Nearly three in four respondents were women, Mr. Gann said, noting that according to the National Council on Aging, approximately 70 percent of senior citizens center participants are women.
The architects also solicited residents’ ideas for the center by offering note cards with the words “My vision for the new East Hampton Senior Center is . . .” to be filled out and posted to a board at Town Hall. “Community not ‘senior’ center,” began one response. “A happy place,” read another. “Good area for croquet plus shuffleboard,” began a third. “Bigger tables, bigger kitchen, more help, a lanai so we can sit out even in the rain.”
Core themes emerged from these responses and from the other information gathered, Mr. Gann said: nature/outdoors, activities, arts, wellness, dining, design and site opportunities, and sustainability. The new center is to be a net-zero energy facility.
The community survey revealed a desire for program offerings including, in order of degree of interest, exercise, workshops and classes, lectures, a dining room and coffee bar, outdoor gardens, arts, games, social clubs, and outdoor games. Some of these would require a specific type of space, while others could happen in a flexible space.
The overwhelming consensus as to a name for the new facility is the East Hampton Senior Center, Mr. Gann said.
An initial plan to site the East Hampton Food Pantry at the new senior citizens center has been abandoned, Councilwoman Kathee Burke-Gonzalez told her colleagues, as its officials prefer that it remain on the Town Hall campus.

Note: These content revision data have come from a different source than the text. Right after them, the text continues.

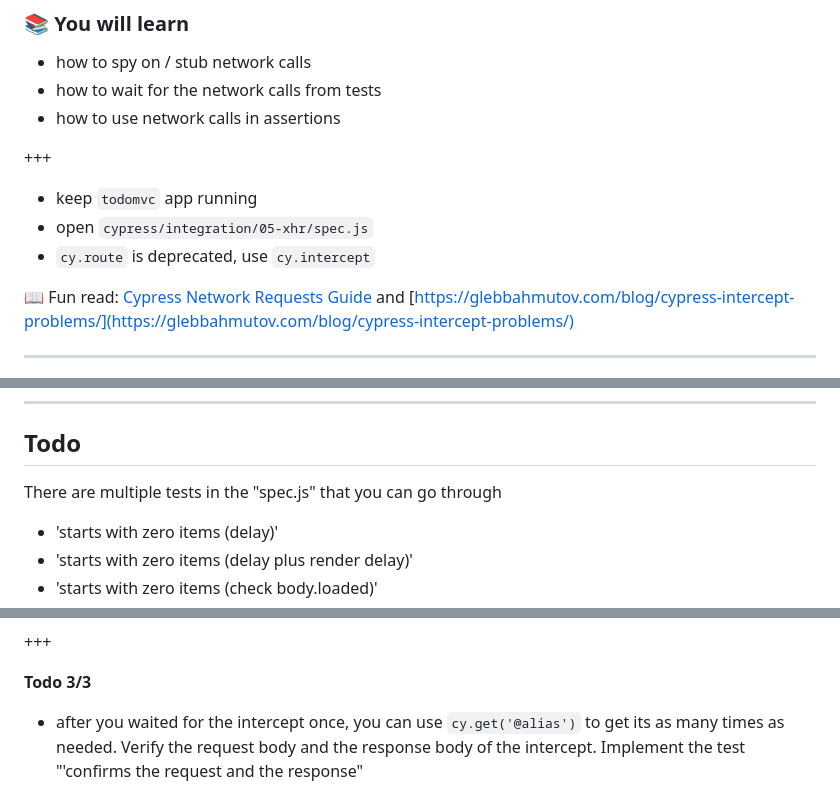
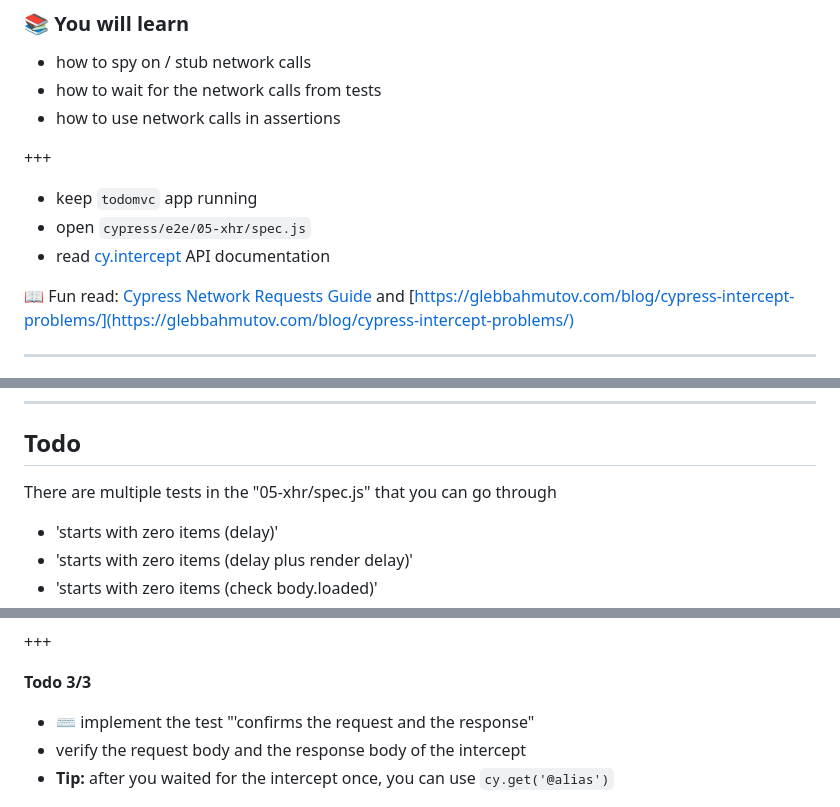
Before and after one commit to bahmutov/cypress-workshop-basics, a Markdown page: 05-xhr/PITCHME.md, 3 parts joined by grey strips. Drawn GitHub-style.

```diff
--- a/05-xhr/PITCHME.md
+++ b/05-xhr/PITCHME.md
@@ -9,8 +9,8 @@
 +++
 
 - keep `todomvc` app running
-- open `cypress/integration/05-xhr/spec.js`
-- `cy.route` is deprecated, use `cy.intercept`
+- open `cypress/e2e/05-xhr/spec.js`
+- read [cy.intercept](https://on.cypress.io/intercept) API documentation
 
 📖 Fun read: [Cypress Network Requests Guide](https://on.cypress.io/network-requests) and [https://glebbahmutov.com/blog/cypress-intercept-problems/](https://glebbahmutov.com/blog/cypress-intercept-problems/)
 
@@ -129,7 +129,7 @@ add to the test "starts with zero items":
 
 ## Todo
 
-There are multiple tests in the "spec.js" that you can go through
+There are multiple tests in the "05-xhr/spec.js" that you can go through
 
 - 'starts with zero items (delay)'
 - 'starts with zero items (delay plus render delay)'
@@ -219,7 +219,9 @@ see instructions in the `05-xhr/spec.js` for the test
 
 **Todo 3/3**
 
-- after you waited for the intercept once, you can use `cy.get('@alias')` to get its as many times as needed. Verify the request body and the response body of the intercept. Implement the test "'confirms the request and the response"
+- ⌨️ implement the test "'confirms the request and the response"
+- verify the request body and the response body of the intercept
+- **Tip:** after you waited for the intercept once, you can use `cy.get('@alias')`
 
 ![Post new item response](./img/post-item-response.png)
 
```
Also changed, not shown: other parts of 05-xhr/PITCHME.md (+3 -1 lines), 07-ci/PITCHME.md (+16 -9 lines).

The feedback and data collected throughout the community engagement process are informing future programmatic and spatial design decisions, Mr. Gann said. A concept design workshop is to be held next month, with a goal of establishing overall design principles, relationships of spaces to each other, and possible site arrangements in collaboration with outside groups.

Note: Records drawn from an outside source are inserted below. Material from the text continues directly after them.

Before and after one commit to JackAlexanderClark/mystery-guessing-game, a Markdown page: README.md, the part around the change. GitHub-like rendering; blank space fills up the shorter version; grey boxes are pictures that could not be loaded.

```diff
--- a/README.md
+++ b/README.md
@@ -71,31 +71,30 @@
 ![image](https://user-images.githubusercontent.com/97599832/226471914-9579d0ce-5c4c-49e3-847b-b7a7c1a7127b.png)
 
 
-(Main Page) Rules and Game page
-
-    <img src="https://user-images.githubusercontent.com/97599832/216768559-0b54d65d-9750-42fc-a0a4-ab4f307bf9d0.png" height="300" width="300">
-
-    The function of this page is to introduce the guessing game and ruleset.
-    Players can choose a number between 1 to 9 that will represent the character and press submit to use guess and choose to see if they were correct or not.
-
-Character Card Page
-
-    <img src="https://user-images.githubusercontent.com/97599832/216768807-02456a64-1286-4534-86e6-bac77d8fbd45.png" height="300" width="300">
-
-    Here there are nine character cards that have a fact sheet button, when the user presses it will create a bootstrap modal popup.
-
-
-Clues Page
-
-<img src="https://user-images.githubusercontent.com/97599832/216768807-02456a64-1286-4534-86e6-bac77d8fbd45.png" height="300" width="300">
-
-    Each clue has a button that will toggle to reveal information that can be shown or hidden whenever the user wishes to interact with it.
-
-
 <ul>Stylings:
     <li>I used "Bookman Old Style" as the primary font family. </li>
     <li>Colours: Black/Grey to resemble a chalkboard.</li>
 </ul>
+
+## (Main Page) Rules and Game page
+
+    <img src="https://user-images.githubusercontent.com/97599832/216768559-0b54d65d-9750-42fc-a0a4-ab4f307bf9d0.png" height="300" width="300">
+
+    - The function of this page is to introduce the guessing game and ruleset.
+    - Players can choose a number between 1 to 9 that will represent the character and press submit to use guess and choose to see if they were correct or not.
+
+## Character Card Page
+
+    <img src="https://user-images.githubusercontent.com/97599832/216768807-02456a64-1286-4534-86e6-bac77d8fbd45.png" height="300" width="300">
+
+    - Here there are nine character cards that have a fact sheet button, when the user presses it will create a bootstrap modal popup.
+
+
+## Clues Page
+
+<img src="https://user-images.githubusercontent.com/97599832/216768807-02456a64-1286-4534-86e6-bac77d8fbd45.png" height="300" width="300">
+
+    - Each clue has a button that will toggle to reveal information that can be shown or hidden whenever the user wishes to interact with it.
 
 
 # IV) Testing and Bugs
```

Sustainable design principles will emerge from sustainability workshops, also to happen soon. This fall, R2 Architecture is to develop multiple site and building design concepts based on workshop comments and discussions. The architects hope to present a selected design concept to the public in November.